Local authorities can evict gypsy and traveller encampments from council-owned land but it is usually the responsibility of the owner if the land is private.
Many people ask why councils and police can't simply evict travellers as soon as they arrive on public open space however there are a number considerations which the authorities must consider beforehand.
What do council have to do to evict travellers?
Gypsies and travellers are protected from discrimination by the Race Relations Act 2000, along with all other ethnic groups.
The authorities must show that the group is occupying the land without the owners consent.
Once that is established, a legal order must be obtained.
Do councils have a duty to remove travellers from private land?
Strictly speaking, no. However, council will often act in conjunction with owners if they receive reports of illegal encampments.
How long will it take to remove travellers camped illegally?
This depends entirely on the individual circumstances. Councils must establish that the group is on the land without consent.
They must also ensure that the Human Rights Act 1998 is being fully complied with.
After that there is a set procedure, which involves proving ownership, serving notices and obtaining a court order to evict the travellers from the site.
Once an order has been obtained, bailiffs will serve the group with an eviction notice giving them a set time to vacate the land.
Why can't the police evict travellers?
Travellers based on council and private land is treated as a civil matter so the police will only take action if serious criminal activity or public disorder is taking place.
What should private land owners do?
If Travellers are on private land, it is usually the landowner's responsibility to take the necessary action to evict them.
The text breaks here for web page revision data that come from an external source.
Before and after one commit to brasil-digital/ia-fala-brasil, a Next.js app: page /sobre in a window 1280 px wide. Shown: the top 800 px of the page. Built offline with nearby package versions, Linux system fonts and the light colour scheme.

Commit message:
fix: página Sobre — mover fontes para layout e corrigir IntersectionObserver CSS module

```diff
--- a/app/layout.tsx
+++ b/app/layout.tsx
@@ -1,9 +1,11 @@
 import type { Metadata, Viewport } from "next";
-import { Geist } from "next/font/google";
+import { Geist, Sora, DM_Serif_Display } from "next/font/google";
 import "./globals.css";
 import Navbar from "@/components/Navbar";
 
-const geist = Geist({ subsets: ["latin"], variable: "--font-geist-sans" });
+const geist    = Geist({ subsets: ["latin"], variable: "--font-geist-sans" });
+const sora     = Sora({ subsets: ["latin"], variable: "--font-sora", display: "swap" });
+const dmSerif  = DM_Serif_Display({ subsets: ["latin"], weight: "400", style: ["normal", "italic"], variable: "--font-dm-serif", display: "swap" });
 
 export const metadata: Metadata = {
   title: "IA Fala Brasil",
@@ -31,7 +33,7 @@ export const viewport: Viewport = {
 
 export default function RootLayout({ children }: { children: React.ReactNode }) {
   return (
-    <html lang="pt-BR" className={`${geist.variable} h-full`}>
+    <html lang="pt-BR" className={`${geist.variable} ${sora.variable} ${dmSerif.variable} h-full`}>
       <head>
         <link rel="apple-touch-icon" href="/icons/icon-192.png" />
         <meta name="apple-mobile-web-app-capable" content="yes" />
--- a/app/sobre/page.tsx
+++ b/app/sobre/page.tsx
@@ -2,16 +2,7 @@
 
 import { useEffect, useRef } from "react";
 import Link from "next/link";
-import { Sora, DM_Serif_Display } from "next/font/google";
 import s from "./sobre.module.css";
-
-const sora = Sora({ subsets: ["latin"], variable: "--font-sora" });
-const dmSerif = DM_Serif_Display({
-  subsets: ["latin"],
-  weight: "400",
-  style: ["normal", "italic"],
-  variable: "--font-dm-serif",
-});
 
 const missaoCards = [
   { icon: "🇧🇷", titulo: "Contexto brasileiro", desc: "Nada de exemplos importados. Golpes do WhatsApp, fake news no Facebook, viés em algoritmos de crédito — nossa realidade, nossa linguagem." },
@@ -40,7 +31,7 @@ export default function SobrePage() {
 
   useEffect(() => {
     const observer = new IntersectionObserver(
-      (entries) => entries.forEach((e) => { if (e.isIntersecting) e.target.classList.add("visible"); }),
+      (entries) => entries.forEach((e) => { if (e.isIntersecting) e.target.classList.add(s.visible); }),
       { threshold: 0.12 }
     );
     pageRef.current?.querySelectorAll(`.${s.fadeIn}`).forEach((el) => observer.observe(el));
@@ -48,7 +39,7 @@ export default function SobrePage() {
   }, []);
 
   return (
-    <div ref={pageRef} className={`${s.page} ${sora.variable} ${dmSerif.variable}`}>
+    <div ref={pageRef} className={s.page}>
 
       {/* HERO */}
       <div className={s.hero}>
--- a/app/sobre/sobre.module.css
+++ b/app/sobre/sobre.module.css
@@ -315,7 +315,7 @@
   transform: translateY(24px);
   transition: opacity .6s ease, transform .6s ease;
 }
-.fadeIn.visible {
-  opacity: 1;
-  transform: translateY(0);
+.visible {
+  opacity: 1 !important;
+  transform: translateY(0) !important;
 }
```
However, Shelter England, the homelessness charity, says there are set ways in which landowners can evict.
A spokesman said landlands who want to evict travellers can, apply to the court for an injunction or possession order or ask the council to take action.
Travellers can also be evicted by the council if the landowner doesn’t have planning permission to use the site for caravans, the Shelter spokesman added.